Do You Walk the Talk You Walk

Walk the Talk Meaning

The objective of the philosophy assignment was to look at how to apply the principles of yoga to daily life. It’s something I hadn’t considered before undertaking my study. In the past, I would attend a one-hour class and then move on. I felt flexible and refreshed about whatever else I had planned for the day. As I worked on my assignment, I looked at how the principles apply in the workplace, like where we expend most of our energy in our daily life.

In yoga, there are five yamas, the principles that apply to different elements of yoga practice. In a nutshell, the yamas guide how we relate to others and ourselves.  I’m going to focus on Asteya in this blog, the 3rd principle, which is the practice of non-stealing. The obvious notions of stealing include scams, robberies, and fraud. But we can also steal energetically and mentally, which occurs often in the workplace.

When was the last time you ran late for something?

Why is it challenging to say, “I have to go now so that I can meet X?” How do you feel when you’re in a meeting, and it goes overtime? Where does your attention go? What do you feel like doing when someone takes credit for your work? How do you feel when someone talks over you? What do you really think of the “loud” person in the room? Wouldn’t it feel liberating to tell someone they are, in fact, mean, spirited, not strong as they purport to be?

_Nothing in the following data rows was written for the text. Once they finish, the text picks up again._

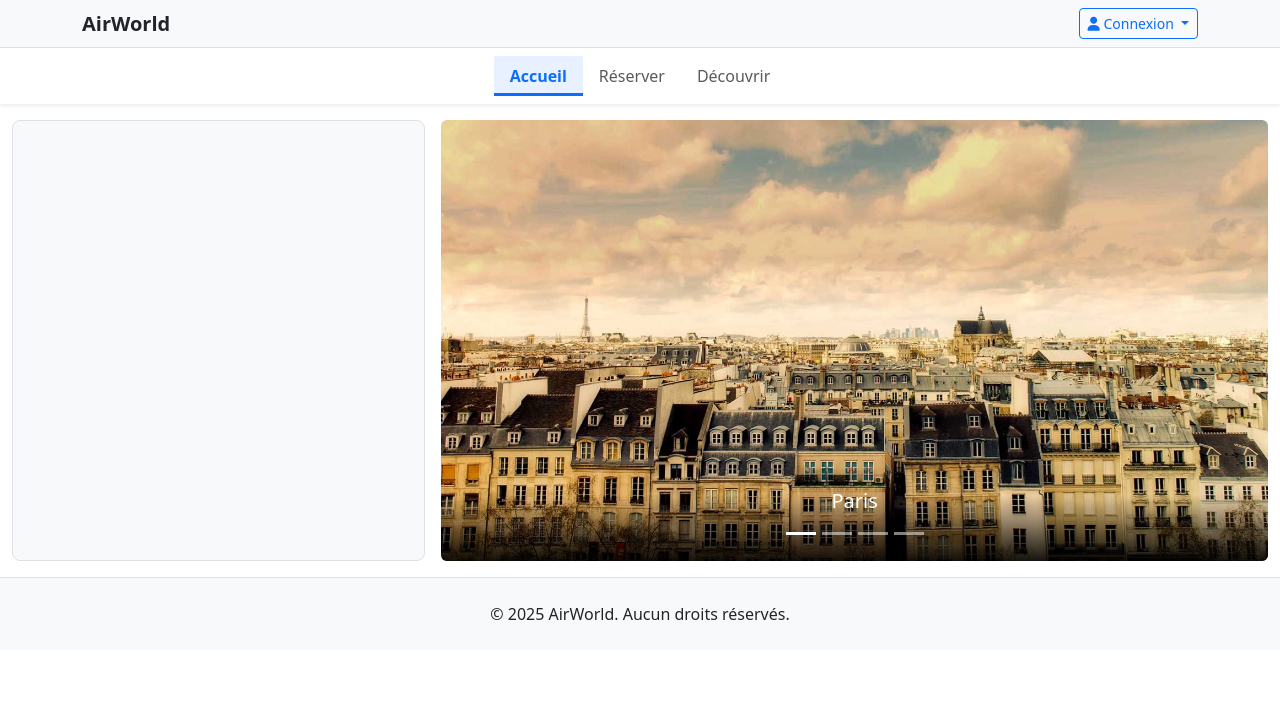
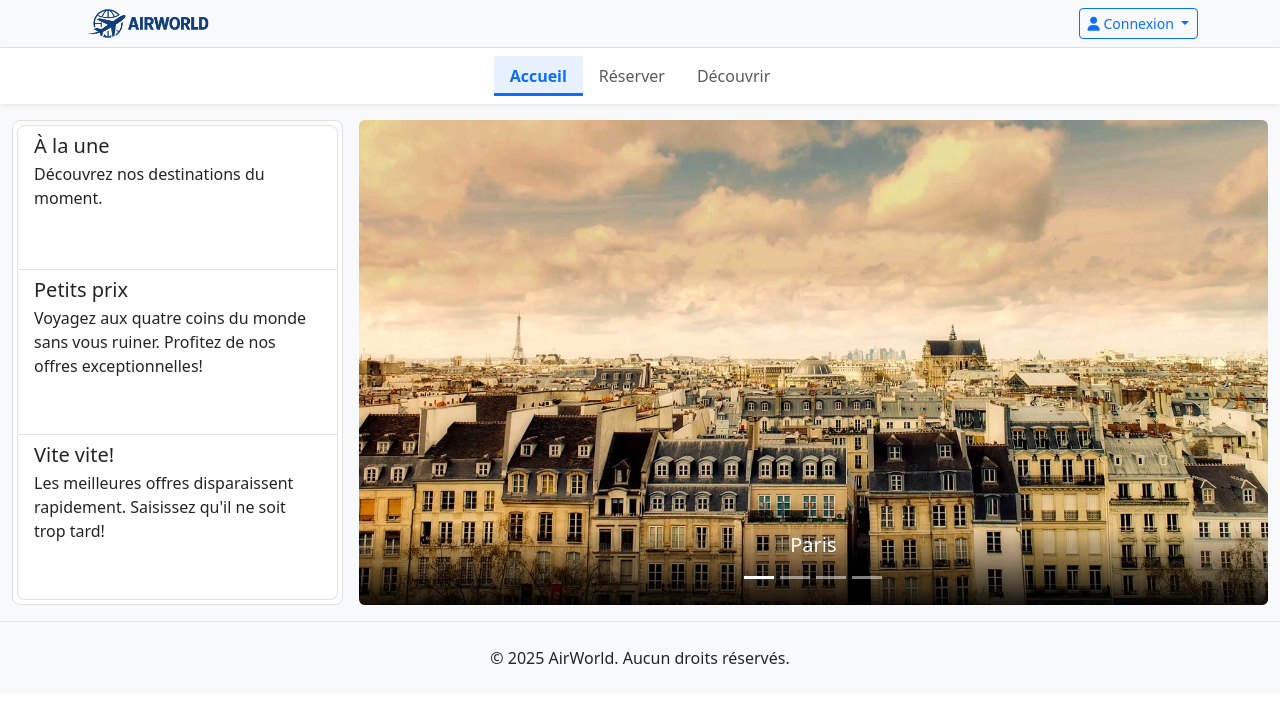
Before and after one commit to BounmyPTV/AirWorld, a Laravel app: page /home in a window 1280 px wide, after a click on "Accueil". Shown: the top 703 px of the page. Run offline with Laravel 12, Linux system fonts and the light colour scheme.

Commit message:
ajout logo et amelioration du template

```diff
--- a/AirWorld/resources/views/layout/menu.blade.php
+++ b/AirWorld/resources/views/layout/menu.blade.php
@@ -6,6 +6,7 @@
     use App\Http\Helpers\CardHelper;
     use App\Http\Helpers\ImgHelper;
 
+    $home = route('home');
     $res = route('reservation');
     $dis = route('discover');
 
@@ -14,16 +15,34 @@
     }
 
     $navbar_menu = new SectionHelper();
-    $navbar_menu->add_section('accContent', '', [
+    $navbar_menu->add_section('accContent',
+    [
+        CardHelper::card('À la une', 'Découvrez nos destinations du moment.', "$home#home1"),
+        CardHelper::card('Petits prix', 'Voyagez aux quatre coins du monde sans vous ruiner. Profitez de nos offres exceptionnelles!', "$home#home2"),
+        CardHelper::card('Vite vite!', 'Les meilleures offres disparaissent rapidement. Saisissez qu\'il ne soit trop tard!', "$home#home3")
+    ],
+    [
         card_navbar(0, 'Paris', $res),
         card_navbar(1, 'Seattle', $res),
         card_navbar(6, 'Bangkok', $res),
         card_navbar(8, 'Vientiane', $res),
     ]);
-    $navbar_menu->add_section('resContent', '', [
-        card_navbar(7, '', '#'),
+    $navbar_menu->add_section('resContent',
+    [
+        CardHelper::card('Réservez dès maintenant', 'Réservez votre voyage en toute simplicité. Prêt pour l\'aventure?', "$res#book1"),
+        CardHelper::card('Offres exclusives', 'Des offres de réservation incroyables. Ne manquez pas nos promotions!', "$res#book2"),
+        CardHelper::card('À la dernière minute', 'Réservez votre voyage à la dernière minute. C\'est encore possible!', "$res#book3")
+    ],
+    [
+        card_navbar(7, 'N\'attendez plus!', '#'),
     ]);
-    $navbar_menu->add_section('disContent', '', [
+    $navbar_menu->add_section('disContent',
+    [
+        CardHelper::card('Destinations à découvrir', 'Partez à la découverte des endroits les plus incroyables!', "$dis#discover1"),
+        CardHelper::card('Voyages immersifs', 'Vivez une expérience immersive. Explorez des lieux cachés et magnifiques!', "$dis#discover2"),
+        CardHelper::card('Aventure sans fin', 'Découvrez des destinations exotiques. Pour les passionnés de découvertes!', "$dis#discover3")
+    ],
+    [
         card_navbar(2, 'Îles paradisiaques', $dis),
         card_navbar(3, 'Voyages en montagne', $dis),
         card_navbar(4, 'Villes à visiter', $dis),
@@ -43,6 +62,12 @@
 @section('content')
 {{-- partie style (css) --}}
 <style>
+    .header-logo {
+        height: 30px;
+        width: auto;
+        object-fit: contain;
+    }
+
     .nav-link.nav-toggle {
         transition: all 0.2s ease-in-out;
     }
@@ -54,7 +79,7 @@
     .active-link {
         font-weight: bold;
         background-color: #e7f1ff;
-        color: #0d6efd !important;
+        color: #0d6efd!important;
     }
 
     .visible-link-border {
@@ -63,29 +88,44 @@
 
     .responsive-grid-layout {
         display: grid;
-        grid-template-columns: 1fr 2fr;
+        grid-template-columns: 0.8fr 2.2fr;
         gap: 1rem;
-        max-width: 1500;
+        max-width: 1500px;
+        align-items: stretch;
+        height: 100%;
     }
 
     .carousel-inner {
         position: relative;
+        height: 100%;
     }
 
     .carousel-inner::after {
-        content: '';
         position: absolute;
         bottom: 0;
         left: 0;
         width: 100%;
-        height: 15%;
-        background: linear-gradient(to bottom, rgba(0, 0, 0, 0) 0%, rgba(0, 0, 0, 0.9) 100%);
+        height: 20%;
+        background: linear-gradient(to bottom, rgba(0, 0, 0, 0) 20%, rgba(0, 0, 0, 0.9) 100%);
+        content: '';
+    }
+
+    .carousel-image-wrapper {
+        max-height: 500px;
+        height: 100%;
+        overflow: hidden;
+        position: relative;
+    }
+
+    .carousel-image-wrapper img {
+        object-fit: cover;
+        width: 100%;
+        height: 100%;
     }
 
     @media (max-width: 768px) {
         .responsive-grid-layout {
-            display: flex !important;
-            flex-direction: column;
+            grid-template-columns: 1fr;
         }
     }
 </style>
@@ -93,7 +133,7 @@
 {{-- Header --}}
 <header class="bg-light border-bottom">
     <div class="container d-flex justify-content-between align-items-center py-2">
-        <div class="fw-bold fs-5">AirWorld</div>
+        <img src="{{ ImgHelper::img_section('icon') }}"  alt="AirWorld" class="header-logo">
         {{--
         La partie authentification.
         Si la personne est connecté à son compte:
@@ -146,7 +186,7 @@
         <ul class="navbar-nav mx-auto">
             @foreach ($navbar_button_section as $index => $section)
             <li class="nav-item">
-            <a class="nav-link nav-toggle px-3 py-2 {{ $section['right'] ? 'active-link' : '' }}" href="#" data-target="{{ $section['left'] }}">
+            <a class="nav-link nav-toggle px-3 py-2 {{ $section['right']? 'active-link' : '' }}" href="#" data-target="{{ $section['left'] }}">
                 {{ $section['id'] }}
             </a>
             @endforeach
@@ -154,23 +194,42 @@
     </div>
 </nav>
 {{-- Contenu Navbar (les interactions des boutons de navbar) --}}
-<div id="contentSections">
+<div id="contentSections" class="bg-light">
     @foreach ($navbar_menu_section as $index => $section)
     <div id="{{ $section['id'] }}"
         class="content-section d-none container-fluid py-3
-        d-grid gap-3 responsive-grid-layout">
-        <div class="border rounded-3 p-3 bg-light">{!! $section['left'] !!}</div>
-        <div class="carousel slide" id="carouselRightContent{{ $index }}" data-bs-ride="carousel" data-bs-interval="4000">
-            <div class="carousel-inner rounded-2">
+        d-grid gap-3 responsive-grid-layout align-items-stretch">
+
+        {{-- Côté gauche --}}
+        <div class="list-group border rounded-3 p-1 bg-white h-100">
+            @if (is_array($section['left']))
+            @foreach ($section['left'] as $i => $item)
+                <a href="{{ $item['right'] }}" class="list-group-item list-group-item-action flex-column align-items-start h-100">
+                    <div class="d-flex justify-content-between">
+                        <h5 class="mb-1">{{ $item['id'] }}</h5>
+                    </div>
+                    <p class="mb-5">{{ $item['left'] }}</p>
+                </a>
+            @endforeach
+            @else
+            {!! $section['left']!!}
+            @endif
+        </div>
+
+        {{-- Côté droit --}}
+        <div class="carousel slide h-100 d-none d-md-block" id="carouselRightContent{{ $index }}" data-bs-ride="carousel" data-bs-interval="4000">
+            <div class="carousel-inner rounded-2 h-100">
                 @foreach($section['right'] as $i => $item)
-                    <div class="carousel-item {{ $i === 0 ? 'active' : '' }} text-center">
+                <div class="carousel-item {{ $i === 0 ? 'active' : '' }} text-center h-100">
                     <a href="{{ $item['right'] }}">
-                        @if (is_array($item))
-                            @if ($item['id']) <img src="{{ asset($item['id']) }}" class="img-fluid"> @endif
-                            <div class="carousel-caption d-none d-md-block" style="z-index: 1"> {!! $item['left'] !!}</div>
-                        @else
-                            <div>{{ $item }}</div>
+                        @if ($item['id'])
+                        <div class="carousel-image-wrapper h-100">
+                            <img src="{{ asset($item['id']) }}" class="img-fluid w-100 h-100 object-fit-cover" alt="Image">
+                        </div>
                         @endif
+                        <div class="carousel-caption" style="z-index: 1">
+                            {!! $item['left'] !!}
+                        </div>
                     </a>
                 </div>
                 @endforeach
@@ -179,8 +238,8 @@
             <div class="carousel-indicators">
                 @foreach ($section['right'] as $i => $item)
                     <button type="button" data-bs-target="#carouselRightContent{{ $index }}" data-bs-slide-to="{{ $i }}"
-                            class="{{ $i === 0 ? 'active' : '' }}"
-                            aria-current="{{ $i === 0 ? 'true' : 'false' }}"
+                            class="{{ $i === 0? 'active' : '' }}"
+                            aria-current="{{ $i === 0? 'true' : 'false' }}"
                             aria-label="Slide {{ $i + 1 }}"></button>
                 @endforeach
             </div>
@@ -244,7 +303,7 @@
                 if (timeSinceLastClick < 400) {
                     const destination = routes[targetId];
                     const currentUrl = window.location.href.split(/[?#]/)[0];
-                    if (destination && currentUrl !== destination) {
+                    if (destination && currentUrl!== destination) {
                         window.location.href = destination;
                     }
                 }
@@ -258,7 +317,7 @@
             const isNavClick = e.target.closest('.nav-toggle');
             const isContentClick = e.target.closest('.content-section');
 
-            if (!isNavClick && !isContentClick) {
+            if (!isNavClick &&!isContentClick) {
                 sections.forEach(section => section.classList.add('d-none'));
                 navLinks.forEach(link => link.classList.remove('visible-link-border'));
                 currentVisibleSection = null;
--- a/AirWorld/resources/views/layout/template.blade.php
+++ b/AirWorld/resources/views/layout/template.blade.php
@@ -6,6 +6,7 @@
     <title>@yield('title', 'AirWorld')</title>
     <link href="https://cdn.jsdelivr.net/npm/bootstrap@5.3.2/dist/css/bootstrap.min.css" rel="stylesheet">
     <link href="https://cdnjs.cloudflare.com/ajax/libs/font-awesome/6.5.0/css/all.min.css" rel="stylesheet">
+    <link rel="icon" href="{{ asset('favicon.ico') }}" type="image/x-icon">
 </head>
 <body>
     @yield('content')
```
Also changed, not shown: AirWorld/public/favicon.ico, AirWorld/public/images/icon.png (added). Lines whose indentation alone changed are shown as unchanged.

These are some examples and things we wish we could do or say. Related to stealing time, energy, attention and power dynamics that are common when we engage with peers and clients. Imagine how productive and positive we can be if we are able to reflect on the behaviours that drive our actions. In saying that, at times, some things may be out of our control, but for the most part, the control rests with us.

I run late, and I know it drives my husband nuts. Apart from the obvious of disrespecting his time, what he noticed long before I did, was that I run late because I squeeze one more thing in between meetings, calls etc., in effect managing my time very poorly or overestimating my task completion speeds. This drives me nuts, too, as it would anyone else it impacts. In my defence, when this does occur, I adjust my expectations of what I have to cover to fit into the time that is left. I don’t expect the other person to give up more of their time when I have taken up some of it without being present.   

Workplace Training and E-Learning Solutions

Behind Walk the Talk

I talk loud in everyday life, which is a consequence of being a trainer and having voice projection as a superpower, and sinusitis, which means my ears are regularly blocked. When I talk loudly outside of a training environment, it is unintentional and usually gives people a jolt. Some people use the act of talking loudly to dominate a conversation or an individual. This is to draw attention to themselves and to dispense a feeling of superiority. These people are easy to spot as the people around them look worn and are generally unhappy.  


A takeout for me when working on the yoga philosophy assignment was to look at my actions in relation to the yamas and how I can practice them outside of a yoga class. In the example of Asteya, the practice of non-stealing, I’ve become more conscious of how my actions impact others and if I am taking away rather than giving and adding value. It can be quite challenging to look at our own behaviours and what that means in terms of our identity, but if we keep doing the same thing, we don’t allow ourselves to grow. From a learning and development perspective, we should embrace change, be open to new possibilities, and walk the talk we talk.

Image source (IG): yamaniyamashop